With its modular accessories, the Mambo sounds a fair bit like a cheaper version of Wingland's S6. Its 0.3 megapixel camera is a far cry from the S6's impressive 4K offering, but that's not really the point here – this is the kind of drone you'll use for shenanigans like aerial Nerf wars or figurine kidnappings. The cannon connects to a Lego-like panel on top, carries six balls in the chamber and can unload them all in nine seconds flat. Parrot assures us the ammo is soft and safe, so although the video shows it popping balloons, windows and faces should come away unscathed.
When the battle is won, the Mambo might even clean up after itself. Snapping the grabber onto the underside gives the drone the power to lift objects as "heavy" as 4 g (0.15 oz), so small toys, notes and its own ammo might be the limits of its payload.
The Swing meanwhile is all about speed and maneuverability. Looking like it's just returned from blowing up a Death Star, its X-wing design makes it the first "plane" in Parrot's minidrone arsenal, but it borrows a few functions from its quadcopter relatives. Namely, it takes off vertically, before leveling out midair to perform aerial stunts, either through the pilot's mad skills or preset aerobatics. With a top speed of 30 km/h (18.6 mph) and a bundled-in Flypad providing some more nuanced control, the Swing should make for a nifty little racer.

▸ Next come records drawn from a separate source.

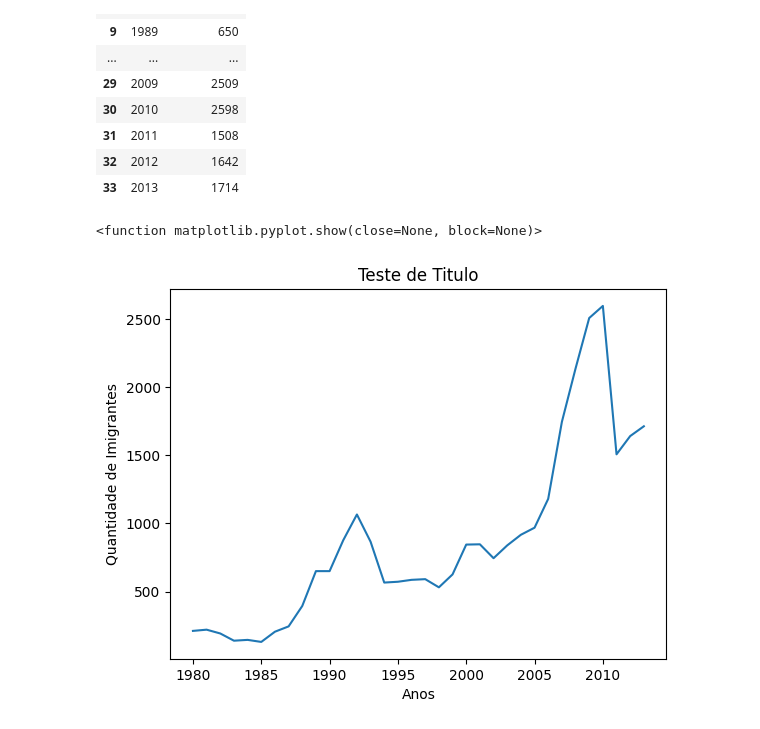
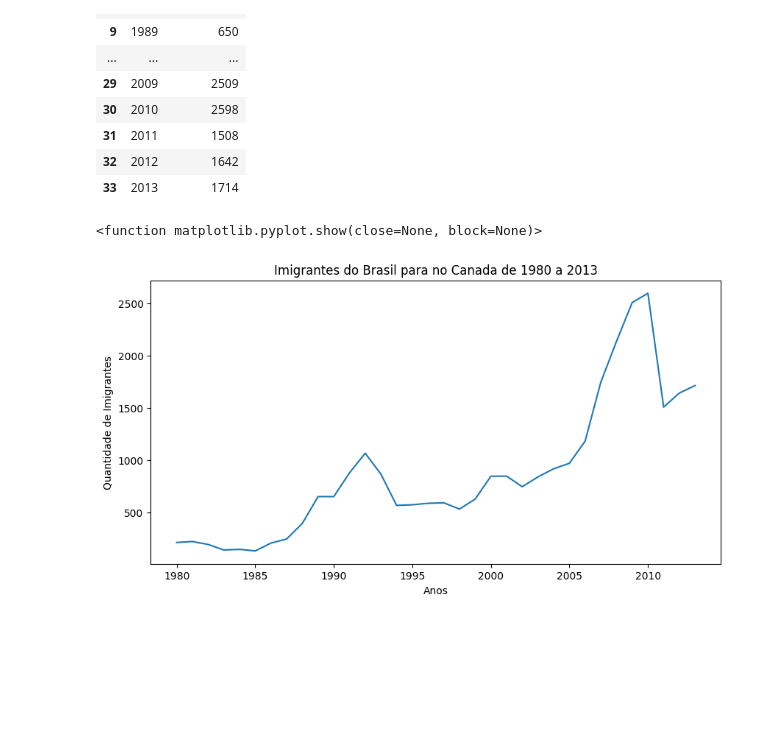
Before and after one commit to Marlon-Santiago/Alanisando_dados_Imigratorios_Canada, a Jupyter notebook: Imigrantes_canada_analise.ipynb, the cells around one changed output. Saved outputs shown, nothing was run; the diff lists cells and outputs as text; code cells hidden in the pictures; blank space fills up the shorter version.

```diff
--- a/Imigrantes_canada_analise.ipynb
+++ b/Imigrantes_canada_analise.ipynb
@@ -132,12 +132,13 @@ brasil_dados
 | 32 | 2012 | 1642 |
 | 33 | 2013 | 1714 |
 # %%
-plt.title('Teste de Titulo')
+plt.figure(figsize = (10, 5))
+plt.title('Imigrantes do Brasil para no Canada de 1980 a 2013')
 plt.xlabel('Anos')
 plt.ylabel('Quantidade de Imigrantes')
 plt.plot(brasil_dados['Ano'], brasil_dados['Imigrantes'])
 plt.xticks(['1980', '1985', '1990', '1995', '2000', '2005', '2010'])
 plt.show
 # %% [output]
 <function matplotlib.pyplot.show(close=None, block=None)>
-[figure, old version]
+[figure, new version]
```
Also changed, not shown: parts of 3 cells of this notebook.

As with other minidrones, both models offer less than 10 minutes of flight time per charge, but a half-hour recharge isn't too shabby. The Parrot Mambo is available for US$119.99, while the Swing (with a Flypad) will run you $139.99. Watch them in action in the videos below.
Want a cleaner, faster loading and ad free reading experience?
Try New Atlas Plus. Learn more